[ENTRIES PROVIDED Boundary: Start]

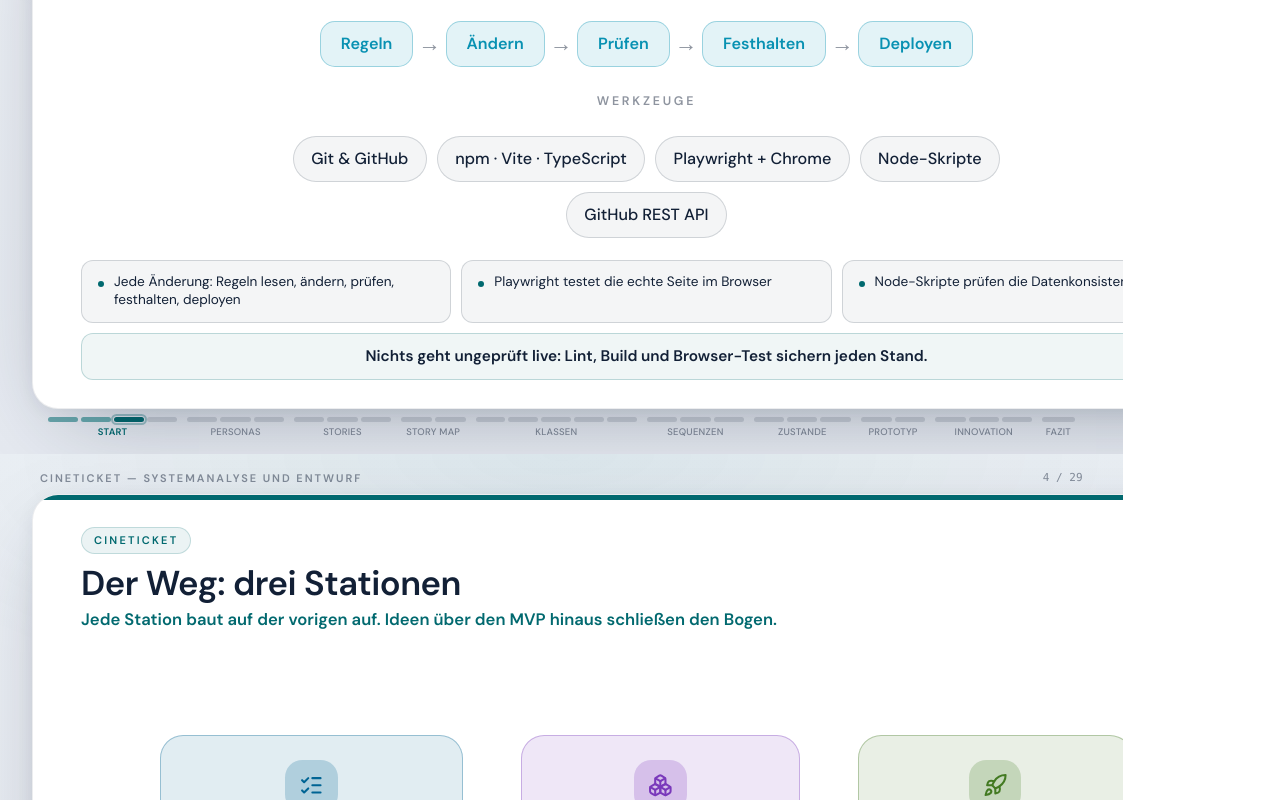
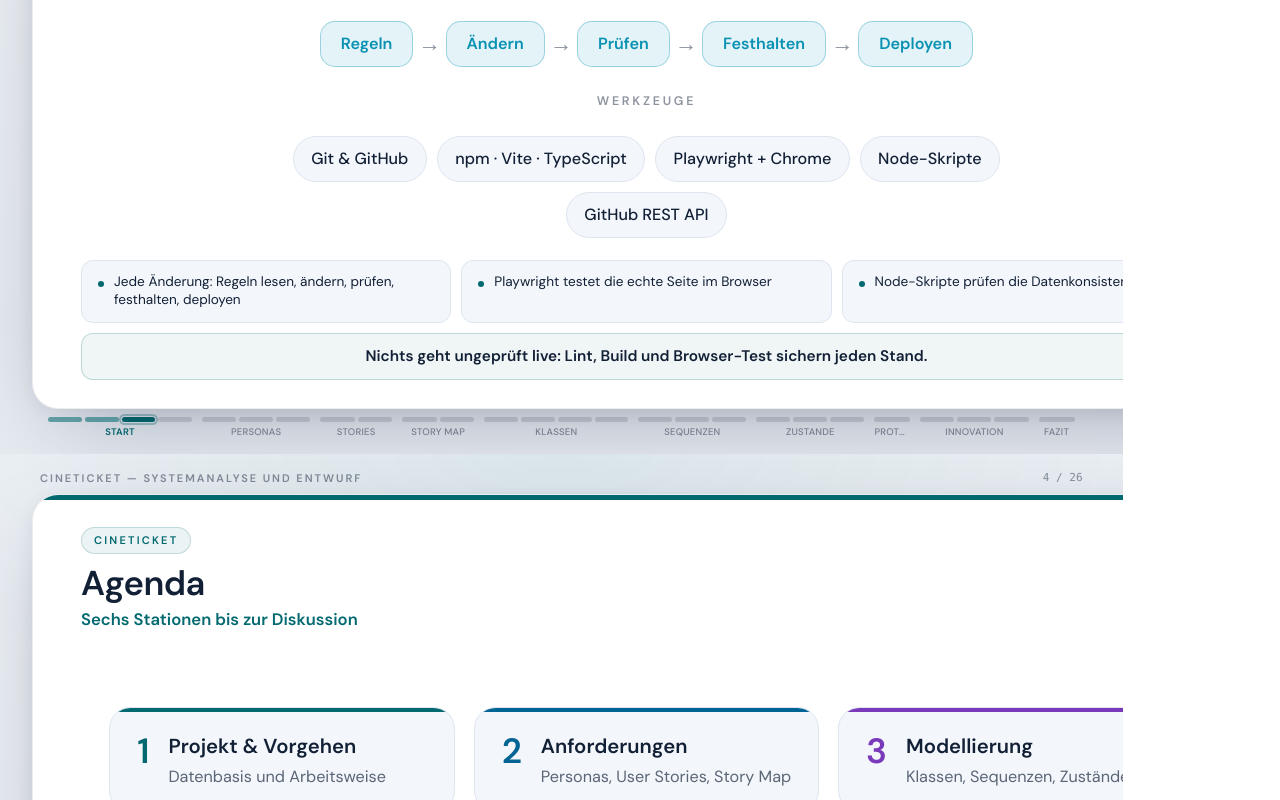
Before and after one commit to LinusK100/Kino-Project-Vorbereitung, a React (Vite) app: page /Kino-Project-Vorbereitung/praesentation/druck in a window 1280 px wide. Shown: the part 1440-2240 px from the top of the page. Built offline with nearby package versions, Linux system fonts and the light colour scheme.

Commit message:
Präsentation auf 26 Folien gestrafft: Agenda, neues Fazit, größere Diagramme

```diff
--- a/public/CineTicket_Praesentation.meta.json
+++ b/public/CineTicket_Praesentation.meta.json
@@ -1,5 +1,5 @@
 {
-  "hash": "62da140440c80a18334747c15ab52e0a0f0246602bb8582cb2f2c6172c066229",
-  "folien": 29,
+  "hash": "c75378c273cded9a0785ca7250f3b80fc034efe71c6c03510f468446394d7461",
+  "folien": 26,
   "erzeugt": "2026-07-16"
 }
--- a/src/components/presentation/steps.tsx
+++ b/src/components/presentation/steps.tsx
@@ -16,7 +16,7 @@ import type {
 } from '@/types'
 import {
   DreiStationen, JsonZuSvg, TeilmengeModi, InnovationsMatrix, IdeeVerankert,
-  IdeenListe, RollenLive, LiveDemo, Fundament,
+  IdeenListe, RollenLive, LiveDemo, Fundament, AgendaListe,
 } from './visuals/product'
 import { PersonaKern, PersonaBaum, ZieleFrustrationen, StorySchema, StoryKarte, StoryVerteilung, BackboneChips, ReleaseBaender } from './visuals/people'
 import { FlowUebersicht, SeqAusschnitt, SitzHappyPath, SitzRueckwege, TicketZyklus, BuchungZyklus, ZahlungZyklus, AutomatenKurz } from './visuals/flow'
@@ -48,6 +48,7 @@ const VISUALS: Record<string, (p: P) => ReactNode> = {
   rollenLive: () => <RollenLive />,
   liveDemo: () => <LiveDemo />,
   fundament: () => <Fundament />,
+  agendaListe: () => <AgendaListe />,
   personaKern: () => <PersonaKern />,
   personaBaum: () => <PersonaBaum />,
   zieleFrustrationen: (p) => <ZieleFrustrationen id={p?.id as string} />,
@@ -107,7 +108,7 @@ export const SECTION_META: Record<string, SectionMeta> = {
   klassendiagramm: { path: '/klassendiagramm', label: 'Klassendiagramm', kurz: 'Klassen', accent: '#7a39bb' },
   sequenzdiagramme: { path: '/sequenzdiagramme', label: 'Sequenzdiagramme', kurz: 'Sequenzen', accent: '#7a39bb' },
   zustandsdiagramme: { path: '/zustandsdiagramme', label: 'Zustandsdiagramme', kurz: 'Zustände', accent: '#7a39bb' },
-  prototyp: { path: '/prototyp', label: 'Prototyp', kurz: 'Prototyp', accent: '#964219' },
+  prototyp: { path: '/prototyp', label: 'Prototyp', kurz: 'Prototyp', accent: '#c2410c' },
   innovation: { path: '/innovation', label: 'Innovation', kurz: 'Innovation', accent: '#437a22' },
   arbeitsweise: { path: '/arbeitsweise', label: 'Arbeitsweise', kurz: 'Projekt', accent: '#64748b' },
   abschluss: { path: '/', label: 'Abschluss', kurz: 'Fazit', accent: '#01696f' },
--- a/src/components/presentation/visuals/core.ts
+++ b/src/components/presentation/visuals/core.ts
@@ -38,10 +38,10 @@ const NEUTRAL: Record<'dark' | 'light', PresPalette> = {
     fg: '#122036',                      // dunkles Navy — Anlehnung an die PPT-Vorlage
     fgSoft: 'rgba(18,32,54,0.68)',
     fgFaint: 'rgba(18,32,54,0.48)',
-    line: 'rgba(18,32,54,0.16)',
-    lineStrong: 'rgba(18,32,54,0.34)',
-    chip: 'rgba(18,32,54,0.045)',
-    chipStrong: 'rgba(18,32,54,0.09)',
+    line: '#dee5f0',
+    lineStrong: '#9fadc4',
+    chip: '#f3f6fb',
+    chipStrong: '#e7ecf5',
     stroke: 'rgba(18,32,54,0.78)',
     strokeSoft: 'rgba(18,32,54,0.55)',
     grid: 'rgba(18,32,54,0.08)',
--- a/src/components/presentation/visuals/flow.tsx
+++ b/src/components/presentation/visuals/flow.tsx
@@ -54,7 +54,7 @@ export function SeqAusschnitt({ flow, msgSeqs, frame }: SeqProps) {
   const H = cur - 8
 
   return (
-    <svg viewBox={`0 0 ${W} ${H}`} style={{ width: '100%', maxWidth: W }} className="h-auto" role="img" aria-label={`Ausschnitt aus ${d.title}`}>
+    <svg viewBox={`0 0 ${W} ${H}`} style={{ width: W }} className="h-auto" role="img" aria-label={`Ausschnitt aus ${d.title}`}>
       {/* Lebenslinien */}
       {parts.map((p, i) => (
         <motion.line
@@ -214,7 +214,7 @@ export function StateAusschnitt({ machineId, nodes, edges, w, h, initialTo, init
   }
 
   return (
-    <svg viewBox={`0 0 ${w} ${h}`} style={{ width: '100%', maxWidth: w }} className="h-auto" role="img" aria-label={`Ausschnitt aus ${machine.title}`}>
+    <svg viewBox={`0 0 ${w} ${h}`} style={{ width: w }} className="h-auto" role="img" aria-label={`Ausschnitt aus ${machine.title}`}>
       {/* Startmarkierung */}
       {initialTo && (() => {
         const t = pos[initialTo]
--- a/src/components/presentation/visuals/people.tsx
+++ b/src/components/presentation/visuals/people.tsx
@@ -49,7 +49,7 @@ export function PersonaBaum() {
   const childX = (i: number) => (W / kinder.length) * (i + 0.5)
 
   return (
-    <div style={{ maxWidth: W }} className="w-full">
+    <div style={{ width: W }}>
       <motion.div {...pop(0, reduce)} className="flex justify-center">
         <div
           className="inline-flex items-center gap-2.5 rounded-2xl px-5 py-3"
--- a/src/components/presentation/visuals/product.tsx
+++ b/src/components/presentation/visuals/product.tsx
@@ -189,7 +189,7 @@ export function InnovationsMatrix({ tier = 'erweitert' }: { tier?: 'basis' | 'er
   })
 
   return (
-    <div className="w-full" style={{ maxWidth: W }}>
+    <div style={{ width: W }}>
       <svg viewBox={`0 0 ${W} ${H}`} className="w-full h-auto" role="img" aria-label="Innovations-Ideen nach Impact und Aufwand">
         {[1, 2, 3, 4, 5].map((v) => (
           <g key={v}>
@@ -307,7 +307,7 @@ export function IdeenListe({ gruppe = 'nah' }: { gruppe?: 'nah' | 'vision' }) {
 }
 
 // ── Prototyp: gebaute Rollen vs. Roadmap, Zahlen aus den Daten ──
-const PROTO_ACCENT = '#964219'
+const PROTO_ACCENT = '#c2410c'
 
 export function RollenLive() {
   const reduce = useReducedMotion()
@@ -382,30 +382,62 @@ export function LiveDemo() {
   )
 }
 
-// ── Abschluss: unser Fundament für die volle Umsetzung ──
-// Konkret statt Floskel: was uns wichtig war und warum man aus genau diesen
-// Artefakten das echte System weiterbauen kann. Zahlen aus den Daten.
+// ── Agenda: nummerierte Stationen der Präsentation (nach PPT-Vorbild) ──
+const AGENDA = [
+  { c: '#01696f', t: 'Projekt & Vorgehen', s: 'Datenbasis und Arbeitsweise' },
+  { c: '#006494', t: 'Anforderungen', s: 'Personas, User Stories, Story Map' },
+  { c: '#7a39bb', t: 'Modellierung', s: 'Klassen, Sequenzen, Zustände' },
+  { c: '#c2410c', t: 'Prototyp', s: 'Live-Demo im Browser' },
+  { c: '#437a22', t: 'Innovation', s: 'Sechs Ideen nach dem MVP' },
+  { c: '#01696f', t: 'Fazit', s: 'Der Weg zum fertigen System' },
+]
+
+export function AgendaListe() {
+  const reduce = useReducedMotion()
+  const P = pres()
+  return (
+    <div className="grid grid-cols-2 xl:grid-cols-3 gap-3.5 w-full" style={{ maxWidth: 1080 }}>
+      {AGENDA.map((a, i) => (
+        <motion.div
+          key={a.t} {...pop(i, reduce)}
+          className="rounded-2xl overflow-hidden text-left"
+          style={{ background: P.chip, border: `1px solid ${P.line}` }}
+        >
+          <div className="h-[3px]" style={{ background: bright(a.c) }} />
+          <div className="px-5 py-4 flex items-start gap-3.5">
+            <span className="text-[26px] font-bold leading-none" style={{ color: bright(a.c) }}>{i + 1}</span>
+            <span className="min-w-0">
+              <span className="block text-[15px] font-bold leading-tight" style={{ color: P.fg }}>{a.t}</span>
+              <span className="block text-[12px] mt-1" style={{ color: P.fgSoft }}>{a.s}</span>
+            </span>
+          </div>
+        </motion.div>
+      ))}
+    </div>
+  )
+}
+
+// ── Fazit: mit diesen Artefakten und agentischem Coding zum fertigen System ──
+// Konkret statt Floskel; Zahlen aus den Daten.
 export function Fundament() {
   const reduce = useReducedMotion()
   const P = pres()
-  const live = prototype.rollen.filter((r) => r.status === 'implementiert').length
-  const gesamtRollen = prototype.rollen.length
   const punkte = [
     {
       c: '#006494', t: 'Daten statt Dokumente',
-      s: `${personas.erweitert.length} Personas, ${stories.erweitert.length} Stories, ${uml.classes.length} Klassen als JSON. Daraus entstehen später Schema, Seed-Daten und Testfälle.`,
+      s: `${personas.erweitert.length} Personas, ${stories.erweitert.length} Stories, ${uml.classes.length} Klassen als JSON. Ein Coding-Agent liest sie direkt: als Datenbankschema, Seed-Daten und Testfälle.`,
     },
     {
       c: '#01696f', t: 'Ein roter Faden',
-      s: 'U47 führt von der Story über die Sequenz bis zum Automaten. Jede Anforderung kennt Persona und Release.',
+      s: 'U47 führt von der Story über die Sequenz bis zum Automaten. Jede Änderung lässt sich bis zur Anforderung zurückverfolgen.',
     },
     {
-      c: '#7a39bb', t: 'Keine zwei Wahrheiten',
-      s: 'Enums und Automaten sind wertgleich. Die Implementierung kann dem Modell direkt folgen.',
+      c: '#7a39bb', t: 'Spezifikation statt Prompt',
+      s: 'Modell, Automaten und Akzeptanzkriterien sind präzise genug, dass Agenten daraus Backend und Features bauen. Aus den Enums und Sequenzen werden die Tests.',
     },
     {
-      c: '#437a22', t: 'Bewiesen und kartiert',
-      s: `${live} von ${gesamtRollen} Rollen laufen im Prototyp. Der Rest ist im Modell bereits verortet.`,
+      c: '#437a22', t: 'Der Ablauf sichert die Qualität',
+      s: 'Feste Regeln, echte Browser-Tests, Gegenprüfung vor jedem Stand. So ist diese Website entstanden, so entsteht auch das fertige System.',
     },
   ]
   return (
@@ -425,9 +457,9 @@ export function Fundament() {
           </motion.div>
         ))}
       </div>
-      {/* Der Weg weiter: was schon steht, und was der nächste Schritt ist */}
+      {/* Der Weg weiter: was schon steht, und wie es umgesetzt wird */}
       <div className="flex items-center justify-center flex-wrap gap-x-1.5 gap-y-2">
-        {['Anforderungen', 'Modell', 'Prototyp (MVP-Kern)'].map((s, i) => (
+        {['Anforderungen', 'Modell', 'Prototyp'].map((s, i) => (
           <span key={s} className="inline-flex items-center gap-1.5">
             <motion.span
               {...pop(8 + i, reduce)}
@@ -444,7 +476,7 @@ export function Fundament() {
           className="text-[12.5px] font-bold px-3.5 py-1.5 rounded-full"
           style={{ background: `${'#437a22'}1e`, color: bright('#437a22'), border: `1.5px dashed ${bright('#437a22')}88` }}
         >
-          Release 2–3: das volle System
+          agentisch umgesetzt: das volle System
         </motion.span>
       </div>
     </div>
--- a/src/components/presentation/visuals/uml.tsx
+++ b/src/components/presentation/visuals/uml.tsx
@@ -227,7 +227,7 @@ export function UmlVererbung() {
   const childX = (i: number) => xs?.[i] ?? (W / rollen.length) * (i + 0.5)
 
   return (
-    <div className="w-full" style={{ maxWidth: W }}>
+    <div style={{ width: W }}>
       <div className="flex justify-center">
         <UmlBox i={0} id="Nutzer" width={236} attrs={['rolle']} methods={['darf']} highlight={['rolle']} emphasized />
       </div>
@@ -333,7 +333,7 @@ export function ImplSplit({ extras = [] }: { extras?: string[] }) {
   const total = uml.classes.length
   const impl = uml.classes.filter((c) => c.implementedInPrototype).length
   return (
-    <div className="w-full" style={{ maxWidth: 660 }}>
+    <div style={{ width: 660 }}>
       <div className="flex h-14 rounded-xl overflow-hidden" style={{ border: `1px solid ${pres().line}` }}>
         <motion.div
           initial={reduce ? { opacity: 0 } : { width: '0%' }}
--- a/src/data/presentations/gesamt.json
+++ b/src/data/presentations/gesamt.json
@@ -17,7 +17,9 @@
         "Die Diagramme werden daraus live als SVG gerendert",
         "Inhalt und Darstellung können nicht auseinanderlaufen"
       ],
-      "visual": { "id": "jsonZuSvg" },
+      "visual": {
+        "id": "jsonZuSvg"
+      },
       "kernsatz": "Zwei Detailgrade auf der Website: Einfach ist immer eine echte Teilmenge von Erweitert."
     },
     {
@@ -30,15 +32,19 @@
         "Playwright testet die echte Seite im Browser",
         "Node-Skripte prüfen die Datenkonsistenz"
       ],
-      "visual": { "id": "arbeitsweiseKompakt" },
+      "visual": {
+        "id": "arbeitsweiseKompakt"
+      },
       "kernsatz": "Nichts geht ungeprüft live: Lint, Build und Browser-Test sichern jeden Stand."
     },
     {
       "abschnitt": "start",
       "id": "agenda",
-      "title": "Der Weg: drei Stationen",
-      "body": "Jede Station baut auf der vorigen auf. Ideen über den MVP hinaus schließen den Bogen.",
-      "visual": { "id": "dreiStationen" }
+      "title": "Agenda",
+      "body": "Sechs Stationen bis zur Diskussion",
+      "visual": {
+        "id": "agendaListe"
+      }
     },
     {
       "abschnitt": "personas",
@@ -77,8 +83,10 @@
       "body": "Wer braucht was, und wozu?",
       "points": [
         "Als Persona möchte ich Ziel, damit Nutzen",
-        "Akzeptanzkriterien machen testbar, wann eine Story fertig ist"
-      ]
+        "Akzeptanzkriterien machen testbar, wann eine Story fertig ist",
+        "Jede Story trägt eine MoSCoW-Priorität und ein Release"
+      ],
+      "kernsatz": "Jede Story kennt ihre Persona, ihre Aktivität und ihr Release."
     },
     {
       "abschnitt": "user-stories",
@@ -89,17 +97,6 @@
         "Priorität hoch, eingeplant für Release 1",
         "Taucht wieder auf: im Sequenzdiagramm und im Zustandsautomaten"
       ]
-    },
-    {
-      "abschnitt": "user-stories",
-      "ref": "user-stories.plan",
-      "body": "Priorität und Release ergeben den Bauplan",
-      "points": [
-        "Jede Story trägt eine MoSCoW-Priorität und ein Release",
-        "Release 1 ist der MVP",
-        "Spätere Releases erweitern dort, wo es Wert stiftet"
-      ],
-      "kernsatz": "Jede Story kennt Persona, Aktivität und Release. Nichts hängt in der Luft."
     },
     {
       "abschnitt": "story-map",
@@ -116,8 +113,7 @@
       "body": "Release 1: die schmale, lauffähige Scheibe",
       "points": [
         "Kern-Aktivitäten: kaufen, Sitz wählen, einlösen, verwalten",
-        "Suche, Gastro, Facility und Marke folgen bewusst später",
-        "Erst das Nötige ganz, statt überall ein bisschen"
+        "Suche, Gastro, Facility und Marke folgen in Release 2 und 3"
       ],
       "kernsatz": "Auf der Website ist die Karte interaktiv: Bänder hervorheben, jede Karte öffnet ihre Story."
     },
@@ -129,7 +125,8 @@
         "Die Buchung ist der Kauf und enthält je Platz ein Ticket",
         "Jedes Ticket gilt für einen VorstellungSitz",
         "Der physische Sitzplatz im Saal bleibt unberührt"
-      ]
+      ],
+      "kernsatz": "Statuswechsel sitzen am Objekt selbst. Der BuchungService steuert nur und hält keine Daten."
     },
     {
       "abschnitt": "klassendiagramm",
@@ -140,17 +137,6 @@
         "reservieren(), belegen() und freigeben() setzen den Hold durch",
         "reserviertBis steuert später den Timeout"
       ]
-    },
-    {
-      "abschnitt": "klassendiagramm",
-      "ref": "klassendiagramm.ops",
-      "body": "Objekte wissen, der Service steuert",
-      "points": [
-        "Zahlung.verarbeiten(), Buchung.bestätigen(), Ticket.einlösen()",
-        "Der BuchungService ruft nur auf und hält keine Daten",
-        "Buchung ist nicht der BuchungService"
-      ],
-      "kernsatz": "«control» steuert, «entity» weiß."
     },
     {
       "abschnitt": "klassendiagramm",
@@ -204,8 +190,17 @@
         "id": "seqAusschnitt",
         "props": {
           "flow": "online-buchung",
-          "msgSeqs": ["12", "13a", "14", "15", "16"],
-          "frame": { "label": "alt", "guard": "[Zahlung erfolgreich]" }
+          "msgSeqs": [
+            "12",
+            "13a",
+            "14",
+            "15",
+            "16"
+          ],
+          "frame": {
+            "label": "alt",
+            "guard": "[Zahlung erfolgreich]"
+          }
         }
       },
       "kernsatz": "Der Storno läuft genauso als Kette: Buchung storniert, Ticket ungültig, Zahlung erstattet, Sitz wieder frei."
@@ -237,28 +232,21 @@
       "id": "weitere-automaten",
       "title": "Die weiteren Automaten in Kürze",
       "body": "Dasselbe Muster für Ticket, Buchung und Zahlung",
-      "visual": { "id": "automatenKurz" }
+      "visual": {
+        "id": "automatenKurz"
+      }
     },
     {
       "abschnitt": "prototyp",
       "ref": "prototyp.teilmenge",
-      "body": "Der Kern des Modells läuft",
-      "points": [
-        "Endkunde, Kasse, Manager und Einlass sind klickbar gebaut",
-        "Die übrigen Rollen sind als Roadmap modelliert",
-        "Das Modell beschreibt das ganze Produkt"
-      ],
-      "kernsatz": "Modell ⊇ Prototyp: Was fehlt, ist im Klassendiagramm bereits verortet."
-    },
-    {
-      "abschnitt": "prototyp",
-      "ref": "prototyp.demo",
-      "body": "Die echte App, direkt im Browser",
+      "body": "Der Kern des Modells läuft im Browser",
       "points": [
         "Buchen im Sitzplan, verkaufen an der Kasse",
         "Steuern im Manager-Cockpit, scannen am Einlass",
-        "Mock-API, keine Installation nötig"
-      ]
+        "Vier weitere Rollen sind als Roadmap modelliert"
+      ],
+      "kernsatz": "Modell ⊇ Prototyp: Was fehlt, ist im Klassendiagramm bereits verortet.",
+      "title": "Live-Demo: der Prototyp"
     },
     {
       "abschnitt": "innovation",
@@ -270,21 +258,33 @@
       "id": "ideen-nah",
       "title": "Nah am MVP",
       "body": "Drei Ideen docken direkt am System an",
-      "visual": { "id": "ideenListe", "props": { "gruppe": "nah" } }
+      "visual": {
+        "id": "ideenListe",
+        "props": {
+          "gruppe": "nah"
+        }
+      }
     },
     {
       "abschnitt": "innovation",
       "id": "ideen-vision",
-      "title": "Drei Blicke nach vorn",
+      "title": "Drei Ideen für später",
       "body": "Bewusst als Konzept markiert, recherchiert und eingeordnet",
-      "visual": { "id": "ideenListe", "props": { "gruppe": "vision" } }
+      "visual": {
+        "id": "ideenListe",
+        "props": {
+          "gruppe": "vision"
+        }
+      }
     },
     {
       "abschnitt": "abschluss",
       "id": "fazit",
-      "title": "Was uns wichtig war",
-      "body": "Weiterbauen können: aus der Analyse wird der Bauplan fürs echte System",
-      "visual": { "id": "fundament" },
+      "title": "Fazit: der Weg zum fertigen System",
+      "body": "Mit diesen Artefakten und agentischem Coding wird aus dem Entwurf das echte System",
+      "visual": {
+        "id": "fundament"
+      },
       "kernsatz": "Vielen Dank. Fragen und Diskussion."
     }
   ]
```
Also changed, not shown: 2 other files (tests, documents, lock files or other folders).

[ENTRIES PROVIDED Boundary: End]

--- WORK ITEM ---
Where does "items" appear in the listing? Show every line that has it.

--- RESPONSE TO THE TASK ---
           className="inline-flex items-center gap-2.5 rounded-2xl px-5 py-3"
+          <div className="px-5 py-4 flex items-start gap-3.5">
       <div className="flex items-center justify-center flex-wrap gap-x-1.5 gap-y-2">
           <span key={s} className="inline-flex items-center gap-1.5">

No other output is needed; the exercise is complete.